Presently a boat, manned by two officers and ten sailors, put off from the cruiser and rowed towards the _Ebba_. When they were only about half a cable's length off, one of the men rose and waved a flag.
"That's a signal to stop," said Engineer Serko.
"Precisely," remarked the Count d'Artigas.
"We shall have to lay to."
"Then lay to."
Captain Spade went forward and gave the necessary orders, and in a few minutes the vessel slackened speed, and was soon merely drifting with the tide.
The _Falcon's_ boat pulled alongside, and a man in the bows held on to her with a boat-hook. The gangway was lowered by a couple of hands on the schooner, and the two officers, followed by eight of their men, climbed on deck.
They found the crew of the _Ebba_ drawn up in line on the forecastle.
The officer in command of the boarding-party--a first lieutenant--advanced towards the owner of the schooner, and the following questions and answers were exchanged:
"This schooner belongs to the Count d'Artigas, to whom, I presume, I have the honor of speaking?"
"What is her name?"
"She is commanded by?--"
"What is his nationality?"
The officer scrutinized the schooner's flag, while the Count d'Artigas added:
"Will you be good enough to tell me, sir, to what circumstance I owe the pleasure of your visit on board my vessel?"
"Orders have been received," replied the officer, "to search every vessel now anchored in Pamlico Sound, or which attempts to leave it."
He did not deem it necessary to insist upon this point since the _Ebba_, above every other, was to be subjected to the bother of a rigorous examination.
"You, of course, sir, have no intention of refusing me permission to go over your schooner?"
"Assuredly not, sir.

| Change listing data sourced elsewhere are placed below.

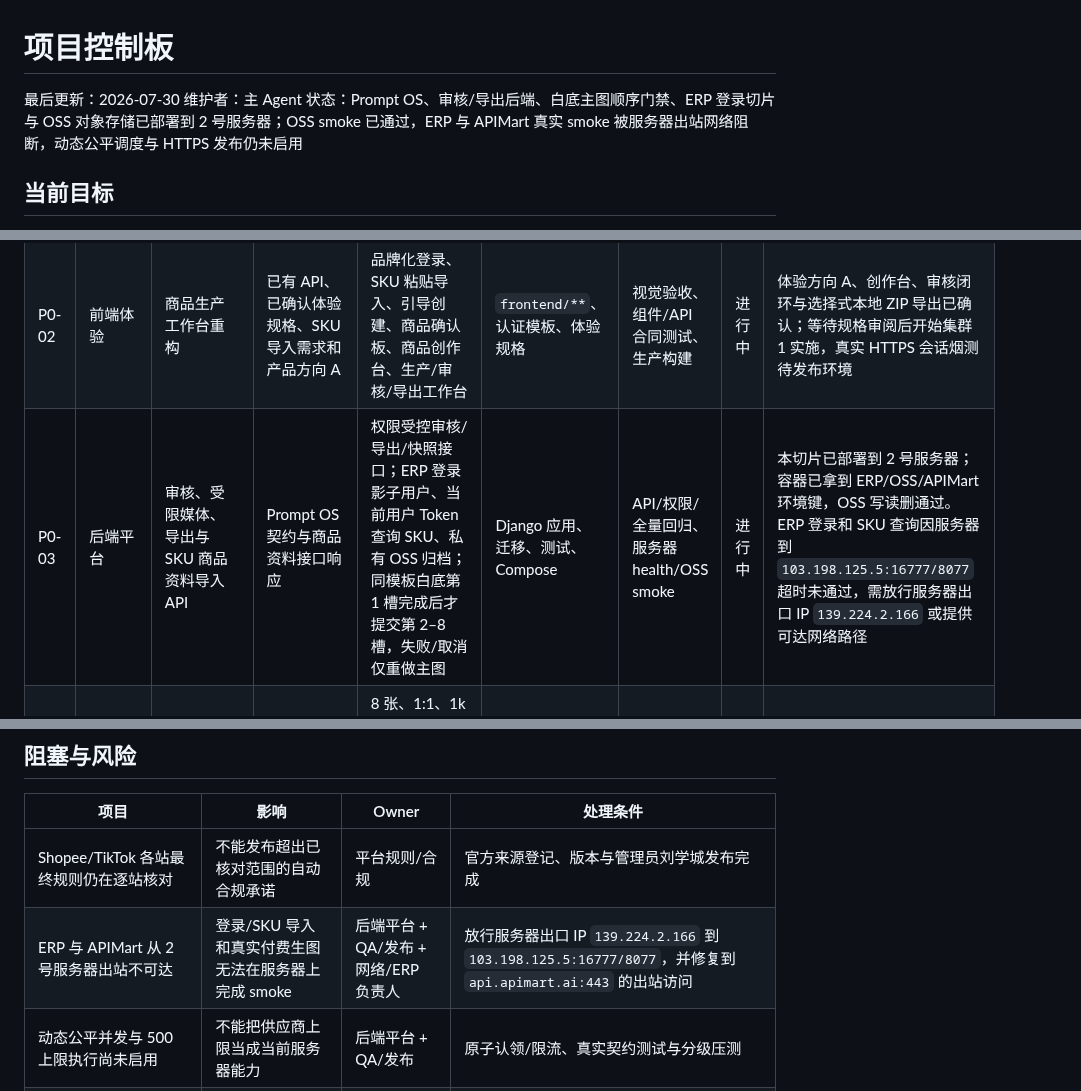
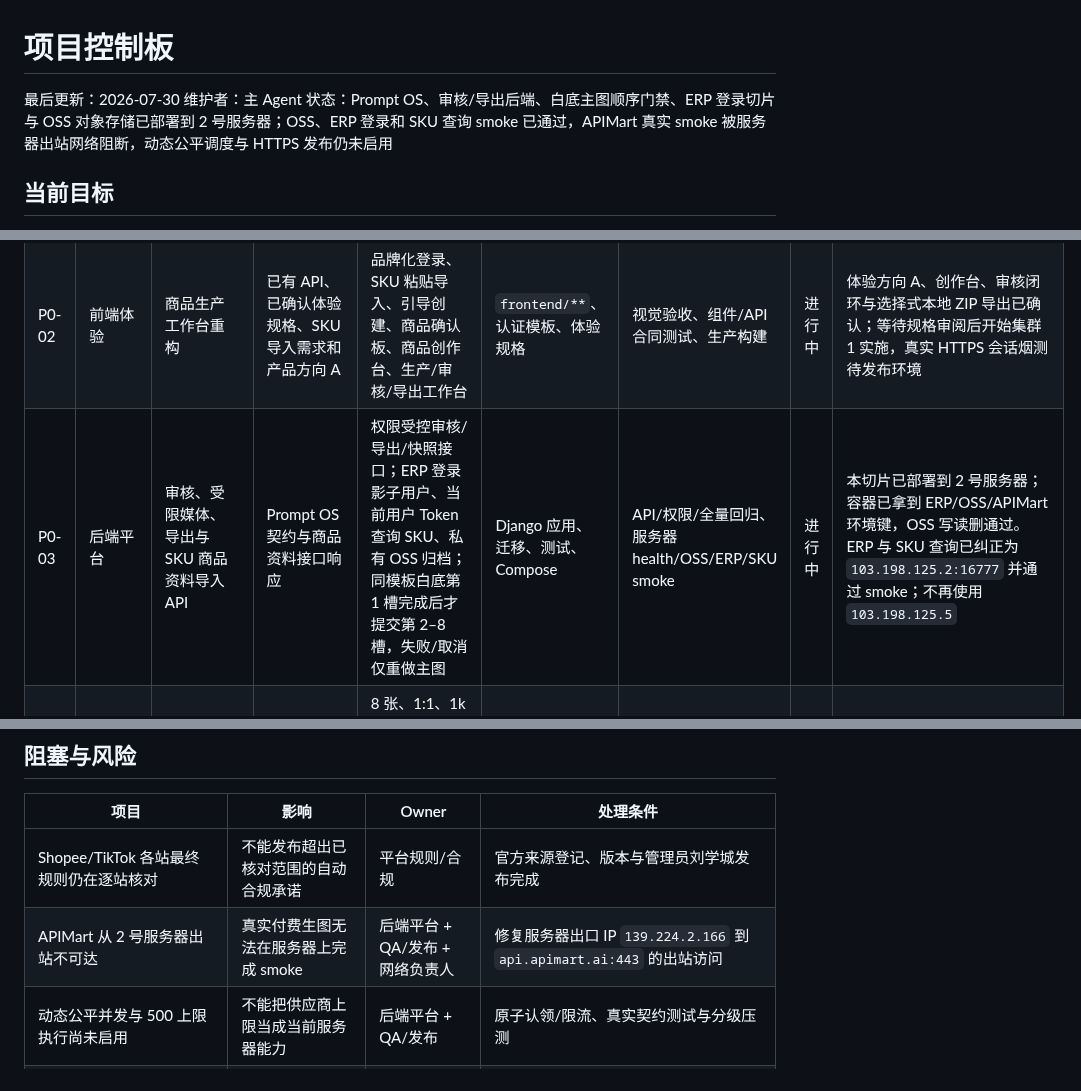
Before and after one commit to yuanZhang7777777/picturesGeneratePlatform, a Markdown page: docs/project/STATUS.md, 3 parts joined by grey strips. Rendered like a GitHub page.

```diff
--- a/docs/project/STATUS.md
+++ b/docs/project/STATUS.md
@@ -2,7 +2,7 @@
 
 最后更新：2026-07-30
 维护者：主 Agent
-状态：Prompt OS、审核/导出后端、白底主图顺序门禁、ERP 登录切片与 OSS 对象存储已部署到 2 号服务器；OSS smoke 已通过，ERP 与 APIMart 真实 smoke 被服务器出站网络阻断，动态公平调度与 HTTPS 发布仍未启用
+状态：Prompt OS、审核/导出后端、白底主图顺序门禁、ERP 登录切片与 OSS 对象存储已部署到 2 号服务器；OSS、ERP 登录和 SKU 查询 smoke 已通过，APIMart 真实 smoke 被服务器出站网络阻断，动态公平调度与 HTTPS 发布仍未启用
 
 ## 当前目标
 
@@ -29,7 +29,7 @@
 | C0-04 | 主 Agent | 确认前端技术栈 | 交互/性能目标 | React + TypeScript + Vite、TanStack Query、dnd-kit 与同源 Django API | 前端架构文档 | 架构审阅 | 已完成 | 无 |
 | P0-01 | 产品与 Prompt OS | 结构化 Prompt、事实与身份锁 | 产品方案、已发布模板 | 模型/编译器契约；竞品只形成 Style DNA，不作生成参考 | 模型、服务、迁移、测试 | Prompt OS 与全量后端回归 | 已完成 | 规则和模板按站点持续发布 |
 | P0-02 | 前端体验 | 商品生产工作台重构 | 已有 API、已确认体验规格、SKU 导入需求和产品方向 A | 品牌化登录、SKU 粘贴导入、引导创建、商品确认板、商品创作台、生产/审核/导出工作台 | `frontend/**`、认证模板、体验规格 | 视觉验收、组件/API 合同测试、生产构建 | 进行中 | 体验方向 A、创作台、审核闭环与选择式本地 ZIP 导出已确认；等待规格审阅后开始集群 1 实施，真实 HTTPS 会话烟测待发布环境 |
-| P0-03 | 后端平台 | 审核、受限媒体、导出与 SKU 商品资料导入 API | Prompt OS 契约与商品资料接口响应 | 权限受控审核/导出/快照接口；ERP 登录影子用户、当前用户 Token 查询 SKU、私有 OSS 归档；同模板白底第 1 槽完成后才提交第 2–8 槽，失败/取消仅重做主图 | Django 应用、迁移、测试、Compose | API/权限/全量回归、服务器 health/OSS smoke | 进行中 | 本切片已部署到 2 号服务器；容器已拿到 ERP/OSS/APIMart 环境键，OSS 写读删通过。ERP 登录和 SKU 查询因服务器到 `103.198.125.5:16777/8077` 超时未通过，需放行服务器出口 IP `139.224.2.166` 或提供可达网络路径 |
+| P0-03 | 后端平台 | 审核、受限媒体、导出与 SKU 商品资料导入 API | Prompt OS 契约与商品资料接口响应 | 权限受控审核/导出/快照接口；ERP 登录影子用户、当前用户 Token 查询 SKU、私有 OSS 归档；同模板白底第 1 槽完成后才提交第 2–8 槽，失败/取消仅重做主图 | Django 应用、迁移、测试、Compose | API/权限/全量回归、服务器 health/OSS/ERP/SKU smoke | 进行中 | 本切片已部署到 2 号服务器；容器已拿到 ERP/OSS/APIMart 环境键，OSS 写读删通过。ERP 与 SKU 查询已纠正为 `103.198.125.2:16777` 并通过 smoke；不再使用 `103.198.125.5` |
 | P0-04 | 平台规则/合规 | 独立 `template-seed` 规则/模板种子 | 官方来源、站点范围和管理员发布标准 | 8 张、1:1、1k 默认套图；Shopee/TikTok 种子与来源登记册；TikTok 主图和带文字辅助图分槽审核 | 规则文档、种子数据 | 来源/版本人工复核 | 进行中 | 正在按站点整理官方规则，发布仅限管理员刘学城 |
 | P0-05 | QA/发布 | 假模式发布门禁与运维收口 | Compose、Caddy、现有测试 | 同源静态部署、运行手册、验证证据 | `docker/**`、Compose、环境模板、运行文档 | Compose 静态解析、服务器构建、health/OSS smoke | 进行中 | 2 号服务器 Docker Compose 构建和 `/health/ready` 通过；HTTP 临时入口仍非正式 HTTPS 发布 |
 | P0-06 | 主 Agent + 平台/QA | APIMart 真实契约与费用门禁 | APIMart 中文文档、公开测试图、精确目标模型 | 三模型的真实包络适配、结构化输出、异步任务恢复与质量基准证据 | 视觉/Prompt/图像适配器、测试、运行文档 | 公开图契约、标注基准集、失败语义、任务轮询与费用记录 | 进行中 | APIMart Base URL 已按官方 `https://api.apimart.ai/v1` 兼容并写入服务器 Secret；服务器到 `api.apimart.ai:443` 连接超时，真实 smoke 暂未通过。需修复 2 号服务器到 APIMart 的出站网络后再做付费契约 |
@@ -67,7 +68,7 @@
 | 项目 | 影响 | Owner | 处理条件 |
 | --- | --- | --- | --- |
 | Shopee/TikTok 各站最终规则仍在逐站核对 | 不能发布超出已核对范围的自动合规承诺 | 平台规则/合规 | 官方来源登记、版本与管理员刘学城发布完成 |
-| ERP 与 APIMart 从 2 号服务器出站不可达 | 登录/SKU 导入和真实付费生图无法在服务器上完成 smoke | 后端平台 + QA/发布 + 网络/ERP 负责人 | 放行服务器出口 IP `139.224.2.166` 到 `103.198.125.5:16777/8077`，并修复到 `api.apimart.ai:443` 的出站访问 |
+| APIMart 从 2 号服务器出站不可达 | 真实付费生图无法在服务器上完成 smoke | 后端平台 + QA/发布 + 网络负责人 | 修复服务器出口 IP `139.224.2.166` 到 `api.apimart.ai:443` 的出站访问 |
 | 动态公平并发与 500 上限执行尚未启用 | 不能把供应商上限当成当前服务器能力 | 后端平台 + QA/发布 | 原子认领/限流、真实契约测试与分级压测 |
 | HTTP 临时入口 | 不能承载 100 名员工真实素材 | QA/发布 | 域名 HTTPS 与账号安全就绪；不使用来源 IP 白名单 |
 | 本机无 Docker CLI | 本地不能复现 Compose 构建 | QA/发布 | 服务器 Docker Compose 已作为当前发布验证环境；本地仍只跑单元/构建测试 |
```
Also changed, not shown: other parts of docs/project/STATUS.md (+1 -0 lines), README.md (+1 -1 lines), docs/runbook.md (+3 -6 lines).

My vessel is at your disposal from peaks to bilges. Only I should like to know why all the vessels which happen to be in Pamlico Sound to-day are being subjected to this formality."
"I see no reason why you should not be informed, Monsieur the Count," replied the officer. "The governor of North Carolina has been apprised that Healthful House has been broken into and two persons kidnapped, and the authorities merely wish to satisfy themselves that the persons carried off have not been embarked during the night."
"Is it possible?" exclaimed the Count, feigning surprise. "And who are the persons who have thus disappeared from Healthful House?"
"An inventor--a madman--and his keeper."
"A madman, sir? Do you, may I ask, refer to the Frenchman, Thomas Roch?"
"The Thomas Roch whom I saw yesterday during my visit to the establishment--whom I questioned in presence of the director--who was seized with a violent paroxysm just as Captain Spade and I were leaving?"
The officer observed the stranger with the keenest attention, in an effort to surprise anything suspicious in his attitude or remarks.
"It is incredible!" added the Count, as though he had just heard about the outrage for the first time.
"I can easily understand, sir, how uneasy the authorities must be," he went on, "in view of Thomas Roch's personality, and I cannot but approve of the measures taken. I need hardly say that neither the French inventor nor his keeper is on board the _Ebba_. However, you can assure yourself of the fact by examining the schooner as minutely as you desire. Captain Spade, show these gentlemen over the vessel."
Then saluting the lieutenant of the _Falcon_ coldly, the Count d'Artigas sank into his deck-chair again and replaced his cigar between his lips, while the two officers and eight sailors, conducted by Captain Spade, began their search.